Let the other person feel that the idea
is his or hers
People support a world they help create
Be a good listener. Encourage others to
talk about themselves.
How to lead
Begin with praise and honest appreciation.
Call attention to people's mistakes indirectly.
Talk about your own mistakes before criticizing the other person.
Ask questions instead of giving direct orders.
Give the other person a fine reputation to live up to.
Use encouragement. Make the fault seem easy to correct.
Make the other person happy about doing the thing you suggest.
Use the person’s first name
Make others feel genuinely important.
Listen to others. Encourage others to talk about themselves.
Talk to the other person’s interests
Start by discussing things that you and the other person agrees with
Focus on the end goal rather than winning the argument or having the last
Talk incessantly about yourself.
If you have an idea while the other person is talking, don't wait for him or her to finish:
bust right in and interrupt in the middle of a sentence
Quotes from Dale Carnegie’s Book
When dealing with people, let us remember we are not dealing with creatures of logic.
"A great man shows his greatness," said Carlyle, "by the way he treats little men.“
Instead of condemning people, let's try to understand them.

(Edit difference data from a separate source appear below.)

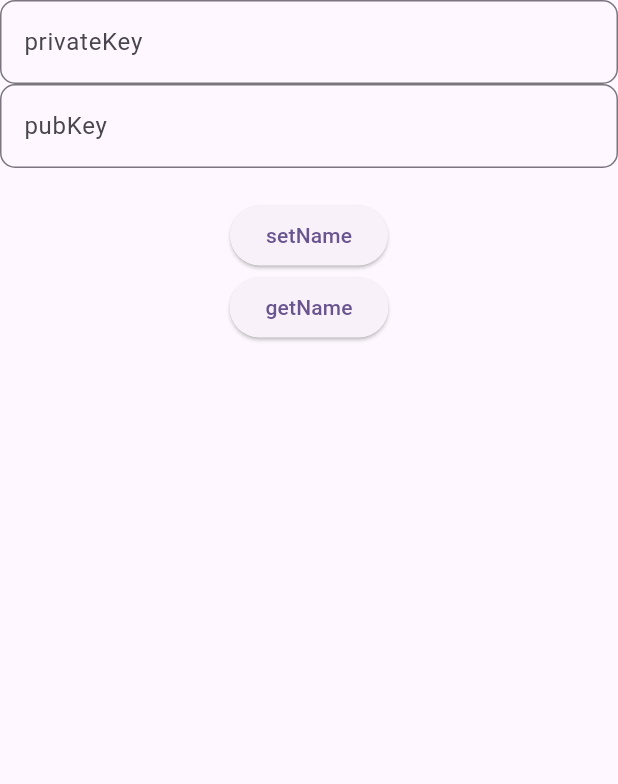
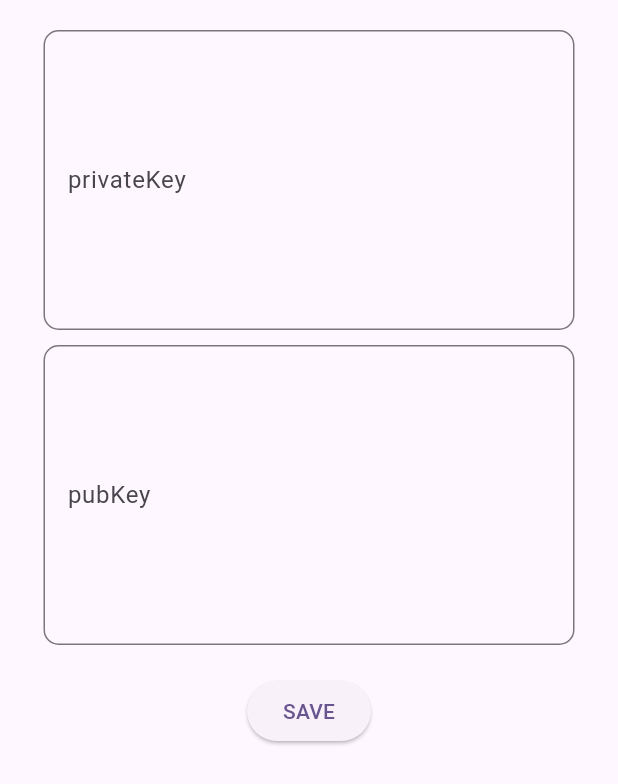
Before and after one commit to lpxxn/yoyo, a Flutter app: the SettingPage widget shown alone on an empty page, opened directly, on a phone screen of 412 x 824 dp. Shown: the top 784 px of the screen. Run offline on Flutter 3.47's test engine with Material 3 defaults, Android fonts, the light colour scheme and no system bars; our stand-ins replace get, shared_preferences; accounts and stored records are empty.

Commit message:
feat: save data

```diff
--- a/clank/lib/pages/tabs/settings.dart
+++ b/clank/lib/pages/tabs/settings.dart
@@ -20,8 +20,10 @@ class SettingPage extends StatefulWidget {
 }
 
 class _SettingPageState extends State<SettingPage> {
-  var name = "name";
-  final TextEditingController _textController = TextEditingController();
+  final TextEditingController _textPrivateKeyController =
+      TextEditingController();
+  final TextEditingController _textPublicKeyController =
+      TextEditingController();
 
   @override
   void initState() {
@@ -33,42 +35,57 @@ class _SettingPageState extends State<SettingPage> {
   void _loadSettings() async {
     final prefs = await SharedPreferences.getInstance();
     setState(() {
-      name = prefs.getString('name') ?? "haha";
-      _textController.text = name;
+      _textPrivateKeyController.text = prefs.getString('privateKey') ?? "";
+      _textPublicKeyController.text = prefs.getString('publicKey') ?? "";
     });
   }
 
   // Save settings to SharedPreferences
   void _saveSettings() async {
     final prefs = await SharedPreferences.getInstance();
-    prefs.setString('name', _textController.text);
-    setState(() {
-      name = _textController.text;
-    });
+    prefs.setString('privateKey', _textPrivateKeyController.text);
+    prefs.setString('publicKey', _textPublicKeyController.text);
   }
 
   @override
   Widget build(BuildContext context) {
     return Center(
         child: Column(children: [
-      TextField(
+      const SizedBox(height: 20),
+      Container(
+        height: 200,
+        margin: const EdgeInsets.symmetric(horizontal: 29),
+        child: TextField(
+            controller: _textPrivateKeyController,
+            maxLines: null,
+            minLines: null,
+            expands: true,
             decoration: InputDecoration(
                 labelText: "privateKey",
+                // contentPadding: const EdgeInsets.symmetric(vertical: 50.0),
                 border: OutlineInputBorder(
                   borderRadius: BorderRadius.circular(10),
                 ))),
-      TextField(
-          controller: _textController,
+      ),
+      const SizedBox(height: 10),
+      Container(
+          height: 200,
+          margin: const EdgeInsets.symmetric(horizontal: 29),
+          child: TextField(
+              controller: _textPublicKeyController,
+              maxLines: null,
+              minLines: null,
+              expands: true,
               decoration: InputDecoration(
                   labelText: "pubKey",
                   border: OutlineInputBorder(
                     borderRadius: BorderRadius.circular(10),
-              ))),
-      Text(name),
+                  )))),
+      // Text(name),
+      const SizedBox(height: 20),
       ElevatedButton(
-          onPressed: () async => {_saveSettings()},
-          child: const Text("setName")),
-      ElevatedButton(onPressed: _loadSettings, child: const Text("getName"))
+          onPressed: () async => {_saveSettings()}, child: const Text("SAVE")),
+      // ElevatedButton(onPressed: _loadSettings, child: const Text("getName"))
     ]));
   }
 }
```
Lines whose indentation alone changed are shown as unchanged.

Let's try to figure out why they
do what they do. That's a lot more profitable and intriguing than criticism; and it breeds
sympathy, tolerance and kindness. "To know all is to forgive all.“
If you argue and rankle and contradict, you may achieve a victory sometimes; but it will
be an empty victory because you will never get your opponent's good will.
Listen first. Give your opponents a chance to talk. Let them finish. Do not resist, defend or
debate. This only raises barriers. Try to build bridges of understanding. Don't build higher
barriers of misunderstanding.
Accept the mistake. Disarm the person and bring him to your side rather than defending